━━━ Extracted information ━━━

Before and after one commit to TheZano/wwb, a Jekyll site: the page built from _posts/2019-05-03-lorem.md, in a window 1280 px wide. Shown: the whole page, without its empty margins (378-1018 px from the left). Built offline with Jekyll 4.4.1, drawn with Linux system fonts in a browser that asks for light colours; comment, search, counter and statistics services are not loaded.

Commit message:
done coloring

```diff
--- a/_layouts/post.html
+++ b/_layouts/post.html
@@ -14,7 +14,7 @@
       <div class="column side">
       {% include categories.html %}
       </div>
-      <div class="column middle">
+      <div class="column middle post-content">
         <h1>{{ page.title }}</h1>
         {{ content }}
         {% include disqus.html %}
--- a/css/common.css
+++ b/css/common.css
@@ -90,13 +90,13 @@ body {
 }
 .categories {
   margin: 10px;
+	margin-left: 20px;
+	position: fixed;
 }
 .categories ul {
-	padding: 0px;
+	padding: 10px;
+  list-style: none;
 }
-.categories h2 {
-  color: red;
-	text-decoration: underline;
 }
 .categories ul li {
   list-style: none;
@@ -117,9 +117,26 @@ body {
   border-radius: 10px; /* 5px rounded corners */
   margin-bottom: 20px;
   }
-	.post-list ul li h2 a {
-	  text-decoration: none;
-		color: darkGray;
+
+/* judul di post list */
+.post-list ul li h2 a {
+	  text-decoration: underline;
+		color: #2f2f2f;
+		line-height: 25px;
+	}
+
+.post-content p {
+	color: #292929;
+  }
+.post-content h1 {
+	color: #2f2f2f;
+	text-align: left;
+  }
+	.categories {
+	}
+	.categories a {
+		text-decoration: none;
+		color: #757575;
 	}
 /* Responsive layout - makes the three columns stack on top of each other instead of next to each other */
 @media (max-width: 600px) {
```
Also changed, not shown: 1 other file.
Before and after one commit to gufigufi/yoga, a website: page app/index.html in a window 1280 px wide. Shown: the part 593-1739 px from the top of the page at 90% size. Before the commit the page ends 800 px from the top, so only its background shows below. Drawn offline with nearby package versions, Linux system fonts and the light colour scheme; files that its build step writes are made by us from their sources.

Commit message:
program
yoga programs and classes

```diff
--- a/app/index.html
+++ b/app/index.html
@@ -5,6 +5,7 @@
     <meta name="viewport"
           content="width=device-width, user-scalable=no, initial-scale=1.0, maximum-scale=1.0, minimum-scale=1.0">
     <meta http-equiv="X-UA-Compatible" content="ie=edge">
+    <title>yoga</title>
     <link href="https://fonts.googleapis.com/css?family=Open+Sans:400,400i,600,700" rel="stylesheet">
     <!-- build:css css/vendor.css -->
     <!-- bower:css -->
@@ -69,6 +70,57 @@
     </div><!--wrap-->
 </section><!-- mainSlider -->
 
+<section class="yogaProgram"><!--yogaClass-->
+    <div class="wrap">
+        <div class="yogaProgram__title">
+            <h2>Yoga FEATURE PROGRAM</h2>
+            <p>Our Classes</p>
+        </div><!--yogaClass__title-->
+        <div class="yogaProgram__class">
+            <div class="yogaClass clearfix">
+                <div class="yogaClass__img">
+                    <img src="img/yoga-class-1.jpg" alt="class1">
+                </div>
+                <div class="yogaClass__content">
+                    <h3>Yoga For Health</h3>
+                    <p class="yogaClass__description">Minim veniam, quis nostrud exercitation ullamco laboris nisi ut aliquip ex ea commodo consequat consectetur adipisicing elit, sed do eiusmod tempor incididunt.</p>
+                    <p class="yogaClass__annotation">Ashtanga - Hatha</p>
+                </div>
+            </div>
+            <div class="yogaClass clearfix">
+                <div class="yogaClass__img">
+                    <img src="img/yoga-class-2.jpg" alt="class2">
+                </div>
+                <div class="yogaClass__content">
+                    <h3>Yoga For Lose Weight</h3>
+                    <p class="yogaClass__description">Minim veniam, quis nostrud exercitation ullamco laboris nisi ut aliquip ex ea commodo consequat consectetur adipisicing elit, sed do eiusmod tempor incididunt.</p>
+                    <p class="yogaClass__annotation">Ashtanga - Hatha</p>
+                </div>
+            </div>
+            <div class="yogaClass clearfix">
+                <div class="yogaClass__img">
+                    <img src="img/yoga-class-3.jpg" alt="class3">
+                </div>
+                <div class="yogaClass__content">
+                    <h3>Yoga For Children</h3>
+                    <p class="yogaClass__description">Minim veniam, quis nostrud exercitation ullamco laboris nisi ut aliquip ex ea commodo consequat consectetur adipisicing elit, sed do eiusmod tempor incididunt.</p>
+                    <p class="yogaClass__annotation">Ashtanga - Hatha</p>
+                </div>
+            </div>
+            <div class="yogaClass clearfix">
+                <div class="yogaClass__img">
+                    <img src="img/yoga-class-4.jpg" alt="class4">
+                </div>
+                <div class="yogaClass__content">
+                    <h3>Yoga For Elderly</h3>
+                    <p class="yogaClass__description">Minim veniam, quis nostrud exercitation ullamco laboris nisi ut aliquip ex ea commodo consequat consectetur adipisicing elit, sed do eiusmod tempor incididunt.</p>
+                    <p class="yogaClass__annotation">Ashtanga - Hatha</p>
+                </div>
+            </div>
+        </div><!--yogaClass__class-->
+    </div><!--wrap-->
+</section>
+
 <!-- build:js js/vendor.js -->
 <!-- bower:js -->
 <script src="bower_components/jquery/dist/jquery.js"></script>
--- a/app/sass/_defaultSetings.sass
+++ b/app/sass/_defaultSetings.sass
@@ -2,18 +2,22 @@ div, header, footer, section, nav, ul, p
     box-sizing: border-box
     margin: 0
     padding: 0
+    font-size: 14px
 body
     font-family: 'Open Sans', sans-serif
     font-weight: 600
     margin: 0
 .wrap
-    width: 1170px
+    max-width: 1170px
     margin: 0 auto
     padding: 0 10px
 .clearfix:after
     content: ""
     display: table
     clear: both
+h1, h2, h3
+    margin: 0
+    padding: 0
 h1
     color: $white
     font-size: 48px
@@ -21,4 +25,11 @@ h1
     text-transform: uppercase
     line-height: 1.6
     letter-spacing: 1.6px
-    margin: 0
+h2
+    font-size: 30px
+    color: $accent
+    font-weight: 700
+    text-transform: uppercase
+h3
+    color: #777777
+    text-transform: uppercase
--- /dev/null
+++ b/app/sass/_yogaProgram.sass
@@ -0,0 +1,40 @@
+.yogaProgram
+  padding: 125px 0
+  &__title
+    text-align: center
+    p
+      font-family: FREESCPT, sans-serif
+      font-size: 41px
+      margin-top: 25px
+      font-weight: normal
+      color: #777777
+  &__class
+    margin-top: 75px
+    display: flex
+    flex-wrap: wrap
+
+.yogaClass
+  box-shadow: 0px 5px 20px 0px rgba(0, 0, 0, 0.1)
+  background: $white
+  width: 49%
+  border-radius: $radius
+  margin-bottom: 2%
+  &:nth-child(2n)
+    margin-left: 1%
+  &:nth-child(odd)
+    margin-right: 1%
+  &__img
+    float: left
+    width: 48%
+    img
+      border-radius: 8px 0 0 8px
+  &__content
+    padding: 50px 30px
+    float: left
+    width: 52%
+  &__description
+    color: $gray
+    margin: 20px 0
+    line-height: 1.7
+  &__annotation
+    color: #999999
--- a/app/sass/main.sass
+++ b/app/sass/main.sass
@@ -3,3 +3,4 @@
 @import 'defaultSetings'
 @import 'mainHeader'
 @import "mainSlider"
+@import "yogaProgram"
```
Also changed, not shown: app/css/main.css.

━━━

_Instructions for the task_. Write down every line of the data above that includes the string "left".

_Response for this exercise_.
Before and after one commit to TheZano/wwb, a Jekyll site: the page built from _posts/2019-05-03-lorem.md, in a window 1280 px wide. Shown: the whole page, without its empty margins (378-1018 px from the left). Built offline with Jekyll 4.4.1, drawn with Linux system fonts in a browser that asks for light colours; comment, search, counter and statistics services are not loaded.
+	margin-left: 20px;
+	text-align: left;
+    margin-left: 1%
+    float: left
+    float: left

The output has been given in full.